Clinical research shows little correlation between the structural changes which are virtually universal to experience as we age and the occurrence of back or neck symptoms. However, mindbody care providers have definitively linked ischemia as a possible source of symptoms in some patients who were previously diagnosed with facet degeneration.
This dialog examines the traditional and alternative views on what causes severe facet joint pain, including structural and mindbody models of causation.
The diagnosis of facet joint syndrome describes actual physical changes in the spinal anatomy which are theorized to source back or neck pain. These changes can be caused by any of the following factors:
Spinal degeneration is a normal experience for any adult human being. As a person ages, all the structures in their spine will deteriorate, including the vertebrae and intervertebral discs.
Arthritis in the spine and degenerative disc disease are virtually universal conditions affecting everyone in their lumbar and cervical spinal regions. Facet joint changes come about as a result of spinal degeneration and the arthritic processes.
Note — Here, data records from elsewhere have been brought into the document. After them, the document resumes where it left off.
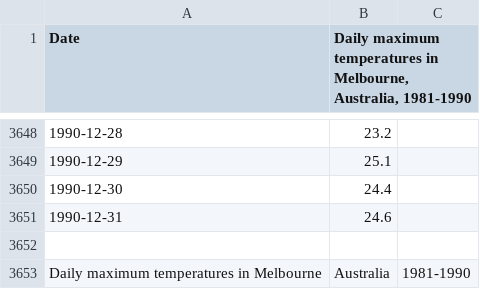
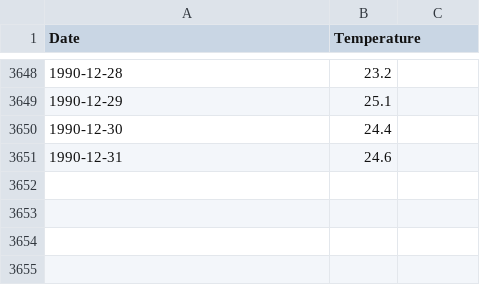
Before and after one commit to jbrownlee/Datasets, a CSV file: daily-max-temperatures.csv, drawn as a sheet; only a part is shown, gaps mark what is left out; the diff names each change by its address in the sheet, - before the commit and + after, or states it on an @@ line.

Commit message:
Simplified header and removed footer from max temperatures dataset.

```diff
--- a/daily-max-temperatures.csv
+++ b/daily-max-temperatures.csv
-B1: Daily maximum temperatures in Melbourne, Australia, 1981-1990
+B1: Temperature
-row 3652: (empty)
-row 3653: Daily maximum temperatures in Melbourne | Australia | 1981-1990
```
Most of these changes are not inherently painful or problematic, although they are often implicated unfairly in the creation of coincidental painful complaints.
Back injury can accelerate degenerative changes or actually reshape the spinal facet joint anatomy. Injury to the facet joints directly can cause structural issues and severe trauma may even cause spinal instability in very rare instances. In cases of definitive injury, the source of pain is usually not in question.
The majority of patients who are diagnosed with facet joint syndrome might surely demonstrate the physical anatomical changes associated with spinal joint aging. However, these changes are not typically the source of the pain and merely function as a scapegoat condition on which the symptoms are mistakenly blamed by a care provider.
There is little evidence linking typical facet joint degeneration to back ache and much evidence to the contrary. In fact, accepted diagnostic protocol reflects the idea that spinal structural irregularities must not be implicated as the source of pain unless definitive evidence can be produced.
In the case of facet arthrosis, this proof is not only often lacking, but may be actually repudiated by the symptomatic expression itself. In these instances of painful symptoms and coincidental facet degeneration, one of the most logical sources of pain is ischemia. This regional process uses oxygen deprivation to create a seemingly structural pain syndrome in the area apparently suffering from facet joint syndrome. However, unlike actual facet joint complaints, ischemia rarely responds well to medical care, leading to an ongoing chronic back pain syndrome.
Ischemia is the reason why so many ongoing pain conditions resist treatment. When a coincidental structural issue is blamed and the oxygen deprivation is not recognized as being causative, treatments have almost no hope for success, except by rare placebo effect.
If you are suffering with diagnosed facet joint degeneration, but have not found relief despite a battery of treatment options, there is a good chance that your diagnosis may be incorrect. This is even more true if you never injured your facet joints in any significant way. Back pain treatments will do nothing to cure ischemia permanently. They will also demonstrate poor results when there is another yet undiscovered structural issue which is really causing the symptoms.
Of course, not all facet joint diagnoses are incorrect. Some patients truly do have problematic bone spurs which can create many agonizing expressions. However, in the case of serious and diverse symptoms not deemed to be mechanical, facet joint syndrome is seldom the real source. Remember, the facet joints are small and will experience localized and mild to moderate symptoms when a troublesome physical condition does exist.